China and Hungary signed 11 agreements to promote cooperation in fields such as e-commerce, tourism, education and smart cities as Premier Li Keqiang made his first visit to the European country as premier on Nov 28.
The signing was witnessed by Premier Li and Hungarian Prime Minister Viktor Orban following the premier’s participation in the sixth Meeting of Heads of Government of China-Central and Eastern European Countries in Budapest, Hungary’s capital.
On Nov 28, the Premier’s state visit started with a 30-minute welcoming ceremony, during which a cavalry unit passed before the two leaders on a square in front of the Hungarian National Assembly building.
The two leaders have maintained frequent exchanges, as Orban was received by Premier Li in Beijing in May during his visit to China and participation in the Belt and Road Forum for International Cooperation. Hungary also is one of the three countries with a comprehensive strategic partnership with China, following Serbia and Poland.
“Hungary is one of the most beautiful countries I’ve ever visited and has achieved 4 percent economic growth, which is an extraordinary accomplishment for a country with about $20,000 of GDP per capita,” Premier Li said when meeting the media with Orban.
Premier Li said China has a huge market and is a new generator of economic growth, and the two countries should view each other’s development as an opportunity.
Their bilateral trade maintained double-digit growth last year amid a sluggish global economy and China’s imports from Hungary increased by 20 percent, the Premier said. The first three quarters of this year saw China import more from Hungary than it exported to the country.
Hungary attracts about one-third of the Chinese investments in CEE nations and China will continue investing in its partner to create more jobs and bring it advanced technologies and management experience, Li said.
Last year, bilateral trade increased by 10.1 percent year-on-year to $8.89 billion, making Hungary the third-largest trading partner in Central and Eastern Europe for China, according to the Economic and Commercial Counselor’s Office at the Chinese embassy in Budapest.
Hungary was China’s largest source of imports last year among CEE countries. The EU member’s exports to China were up by 20 percent to $3.46 billion in 2016, the office said. China’s exports to Hungary were up by 4.4 percent last year.
“We want balanced trade and hope Chinese consumers will enjoy more diverse products,” the Premier said. “Hungary and China have had long-term connections in history. We are willing to establish higher-education institutions together and encourage each of the peoples to travel to the other country.”
The Hungarian prime minister said China’s 6 percent to 7 percent economic growth means it has enormous production capacity and will import more goods from other countries.

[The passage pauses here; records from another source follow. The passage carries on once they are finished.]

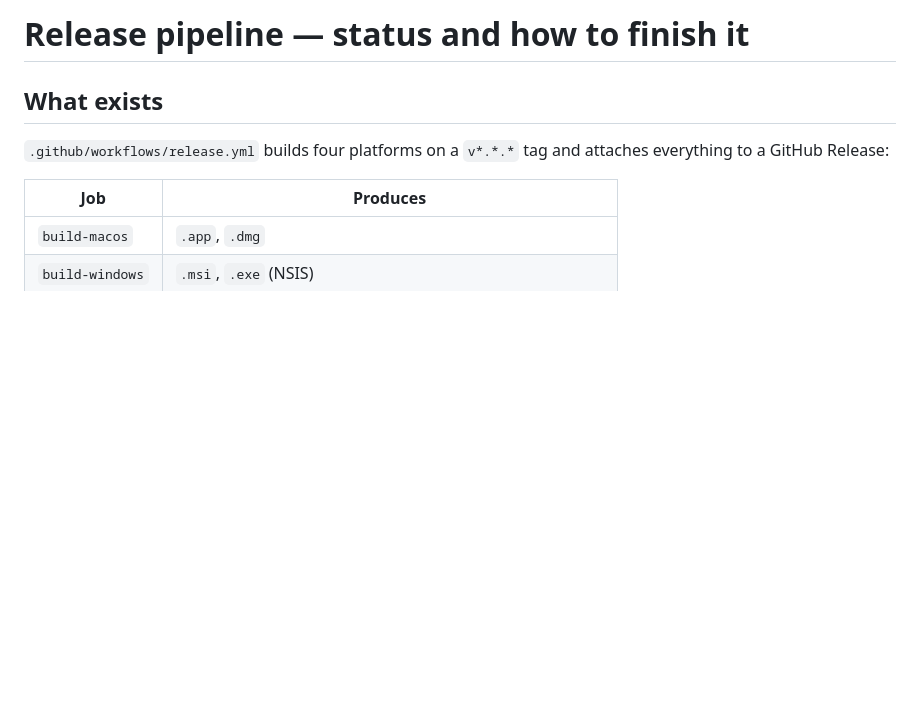
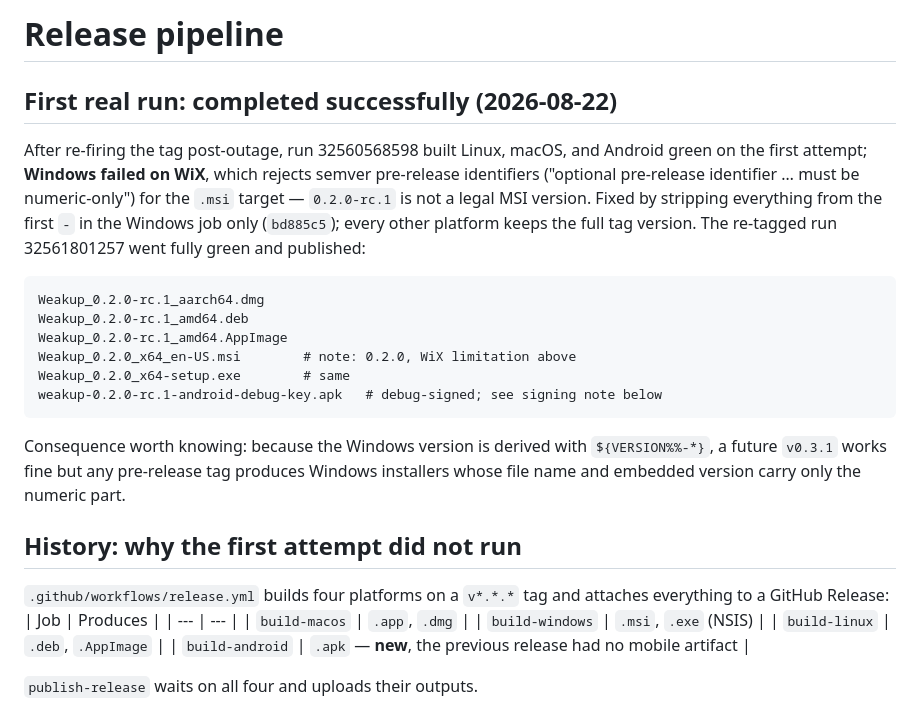
Before and after one commit to duogxaolin/Weakup, a Markdown page: docs/RELEASE.md, the part around the change. Rendered like a GitHub page; blank space fills up the shorter version.

Commit message:
docs: record the completed first release run and the WiX pre-release fix

````diff
--- a/docs/RELEASE.md
+++ b/docs/RELEASE.md
@@ -1,10 +1,31 @@
-# Release pipeline — status and how to finish it
+# Release pipeline
 
-## What exists
+## First real run: completed successfully (2026-08-22)
+
+After re-firing the tag post-outage, run 32560568598 built Linux, macOS, and Android
+green on the first attempt; **Windows failed on WiX**, which rejects semver pre-release
+identifiers ("optional pre-release identifier … must be numeric-only") for the `.msi`
+target — `0.2.0-rc.1` is not a legal MSI version. Fixed by stripping everything from
+the first `-` in the Windows job only (`bd885c5`); every other platform keeps the full
+tag version. The re-tagged run 32561801257 went fully green and published:
+
+```
+Weakup_0.2.0-rc.1_aarch64.dmg
+Weakup_0.2.0-rc.1_amd64.deb
+Weakup_0.2.0-rc.1_amd64.AppImage
+Weakup_0.2.0_x64_en-US.msi        # note: 0.2.0, WiX limitation above
+Weakup_0.2.0_x64-setup.exe        # same
+weakup-0.2.0-rc.1-android-debug-key.apk   # debug-signed; see signing note below
+```
+
+Consequence worth knowing: because the Windows version is derived with `${VERSION%%-*}`,
+a future `v0.3.1` works fine but any pre-release tag produces Windows installers whose
+file name and embedded version carry only the numeric part.
+
+## History: why the first attempt did not run
 
 `.github/workflows/release.yml` builds four platforms on a `v*.*.*` tag and attaches
 everything to a GitHub Release:
-
 | Job | Produces |
 | --- | --- |
 | `build-macos` | `.app`, `.dmg` |
````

“Chinese enterprises have made investments all over the world, and many countries want to participate in China’s economic growth. Hungary is the largest destination for Chinese investments in Central and Eastern Europe, and we will provide an inviting environment for investors,” Orban said.